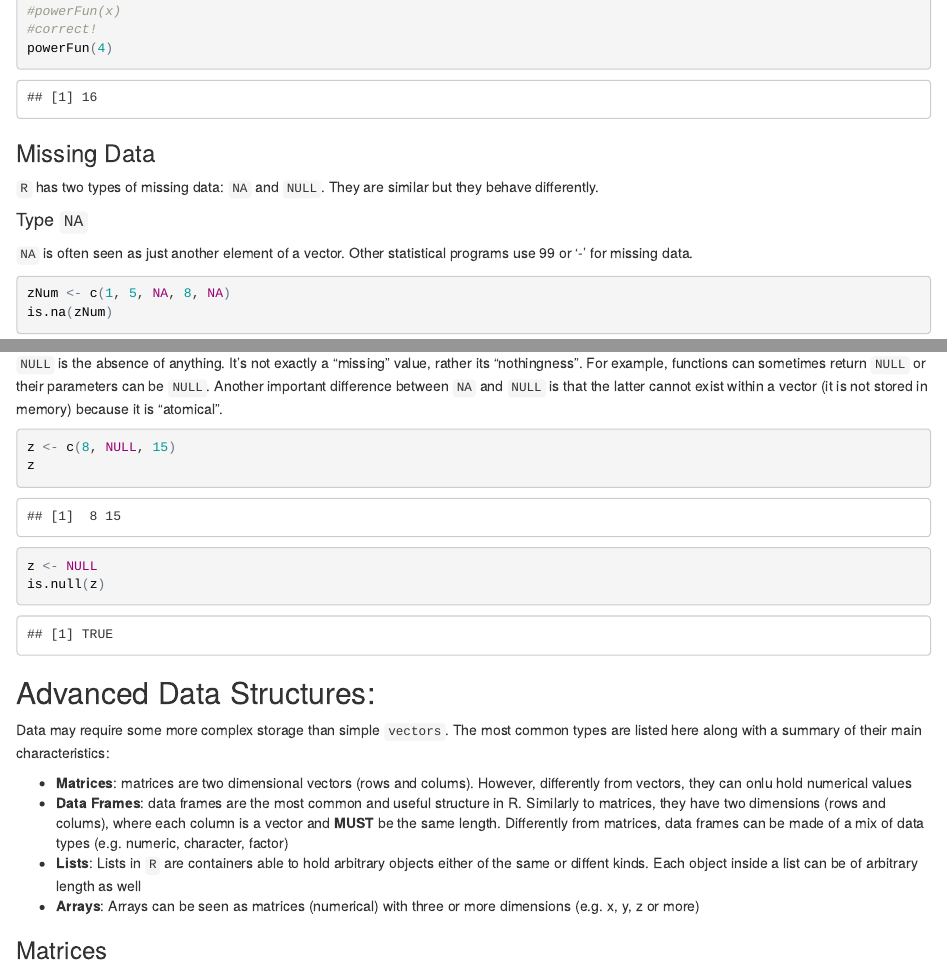
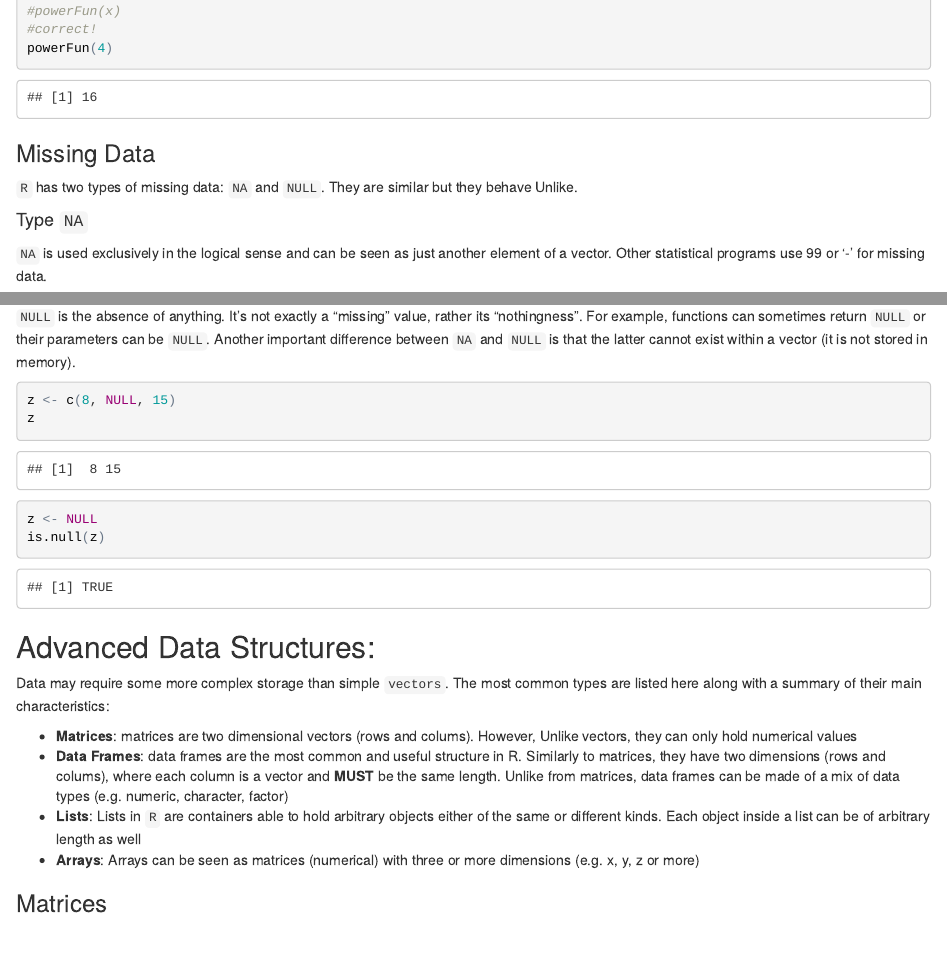
Before and after one commit to f-tonini/GIS610_SpatialR, an R Markdown document (Introduction to R in GIS/IntroRGIS.Rmd): the page in a window 1100 px wide, from 9080 px down, and a second part further down, joined at a grey line. The pictures show the output file Introduction to R in GIS/IntroRGIS.html that the author committed with the source, opened offline.

Commit message:
corrected typos

````diff
--- a/Introduction to R in GIS/IntroRGIS.Rmd
+++ b/Introduction to R in GIS/IntroRGIS.Rmd
@@ -251,11 +251,11 @@ powerFun(4)
 
 ###Missing Data
 
-`R` has two types of missing data: `NA` and `NULL`. They are similar but they behave differently.
+`R` has two types of missing data: `NA` and `NULL`. They are similar but they behave Unlike.
 
 ####Type `NA`
 
-`NA` is often seen as just another element of a vector. Other statistical programs use 99 or '-' for missing data.
+`NA` is used exclusively in the logical sense and can be seen as just another element of a vector. Other statistical programs use 99 or '-' for missing data.
 
 ```{r}
 zNum <- c(1, 5, NA, 8, NA)
@@ -268,7 +268,7 @@ is.na(zChar)
 
 ####Type `NULL`
 
-`NULL` is the absence of anything. It's not exactly a "missing" value, rather its "nothingness". For example, functions can sometimes return `NULL` or their parameters can be `NULL`. Another important difference between `NA` and `NULL` is that the latter cannot exist within a vector (it is not stored in memory) because it is "atomical".
+`NULL` is the absence of anything. It's not exactly a "missing" value, rather its "nothingness". For example, functions can sometimes return `NULL` or their parameters can be `NULL`. Another important difference between `NA` and `NULL` is that the latter cannot exist within a vector (it is not stored in memory).
 
 ```{r}
 z <- c(8, NULL, 15)
@@ -282,9 +282,9 @@ is.null(z)
 
 Data may require some more complex storage than simple `vectors`. The most common types are listed here along with a summary of their main characteristics:
 
-* **Matrices**: matrices are two dimensional vectors (rows and colums). However, differently from vectors, they can onlu hold numerical values
-* **Data Frames**: data frames are the most common and useful structure in R. Similarly to matrices, they have two dimensions (rows and colums), where each column is a vector and __MUST__ be the same length. Differently from matrices, data frames can be made of a mix of data types (e.g. numeric, character, factor)
-* **Lists**: Lists in `R` are containers able to hold arbitrary objects either of the same or diffent kinds. Each object inside a list can be of arbitrary length as well
+* **Matrices**: matrices are two dimensional vectors (rows and colums). However, Unlike vectors, they can only hold numerical values
+* **Data Frames**: data frames are the most common and useful structure in R. Similarly to matrices, they have two dimensions (rows and colums), where each column is a vector and __MUST__ be the same length. Unlike from matrices, data frames can be made of a mix of data types (e.g. numeric, character, factor)
+* **Lists**: Lists in `R` are containers able to hold arbitrary objects either of the same or different kinds. Each object inside a list can be of arbitrary length as well
 * **Arrays**: Arrays can be seen as matrices (numerical) with three or more dimensions (e.g. x, y, z or more)
 
 ###Matrices
````
Also changed, not shown: Introduction to R in GIS/IntroRGIS.R (+9 -9 lines), Introduction to R in GIS/IntroRGIS.html, Introduction to R in GIS/IntroRGIS.Rmd (6 more changed lines).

__________________________________________________

=== What you should do ===
Output the records above exactly, omitting the pictures.

=== Answer box ===
Before and after one commit to f-tonini/GIS610_SpatialR, an R Markdown document (Introduction to R in GIS/IntroRGIS.Rmd): the page in a window 1100 px wide, from 9080 px down, and a second part further down, joined at a grey line. The pictures show the output file Introduction to R in GIS/IntroRGIS.html that the author committed with the source, opened offline.

Commit message:
corrected typos

````diff
--- a/Introduction to R in GIS/IntroRGIS.Rmd
+++ b/Introduction to R in GIS/IntroRGIS.Rmd
@@ -251,11 +251,11 @@ powerFun(4)
 
 ###Missing Data
 
-`R` has two types of missing data: `NA` and `NULL`. They are similar but they behave differently.
+`R` has two types of missing data: `NA` and `NULL`. They are similar but they behave Unlike.
 
 ####Type `NA`
 
-`NA` is often seen as just another element of a vector. Other statistical programs use 99 or '-' for missing data.
+`NA` is used exclusively in the logical sense and can be seen as just another element of a vector. Other statistical programs use 99 or '-' for missing data.
 
 ```{r}
 zNum <- c(1, 5, NA, 8, NA)
@@ -268,7 +268,7 @@ is.na(zChar)
 
 ####Type `NULL`
 
-`NULL` is the absence of anything. It's not exactly a "missing" value, rather its "nothingness". For example, functions can sometimes return `NULL` or their parameters can be `NULL`. Another important difference between `NA` and `NULL` is that the latter cannot exist within a vector (it is not stored in memory) because it is "atomical".
+`NULL` is the absence of anything. It's not exactly a "missing" value, rather its "nothingness". For example, functions can sometimes return `NULL` or their parameters can be `NULL`. Another important difference between `NA` and `NULL` is that the latter cannot exist within a vector (it is not stored in memory).
 
 ```{r}
 z <- c(8, NULL, 15)
@@ -282,9 +282,9 @@ is.null(z)
 
 Data may require some more complex storage than simple `vectors`. The most common types are listed here along with a summary of their main characteristics:
 
-* **Matrices**: matrices are two dimensional vectors (rows and colums). However, differently from vectors, they can onlu hold numerical values
-* **Data Frames**: data frames are the most common and useful structure in R. Similarly to matrices, they have two dimensions (rows and colums), where each column is a vector and __MUST__ be the same length. Differently from matrices, data frames can be made of a mix of data types (e.g. numeric, character, factor)
-* **Lists**: Lists in `R` are containers able to hold arbitrary objects either of the same or diffent kinds. Each object inside a list can be of arbitrary length as well
+* **Matrices**: matrices are two dimensional vectors (rows and colums). However, Unlike vectors, they can only hold numerical values
+* **Data Frames**: data frames are the most common and useful structure in R. Similarly to matrices, they have two dimensions (rows and colums), where each column is a vector and __MUST__ be the same length. Unlike from matrices, data frames can be made of a mix of data types (e.g. numeric, character, factor)
+* **Lists**: Lists in `R` are containers able to hold arbitrary objects either of the same or different kinds. Each object inside a list can be of arbitrary length as well
 * **Arrays**: Arrays can be seen as matrices (numerical) with three or more dimensions (e.g. x, y, z or more)
 
 ###Matrices
````
Also changed, not shown: Introduction to R in GIS/IntroRGIS.R (+9 -9 lines), Introduction to R in GIS/IntroRGIS.html, Introduction to R in GIS/IntroRGIS.Rmd (6 more changed lines).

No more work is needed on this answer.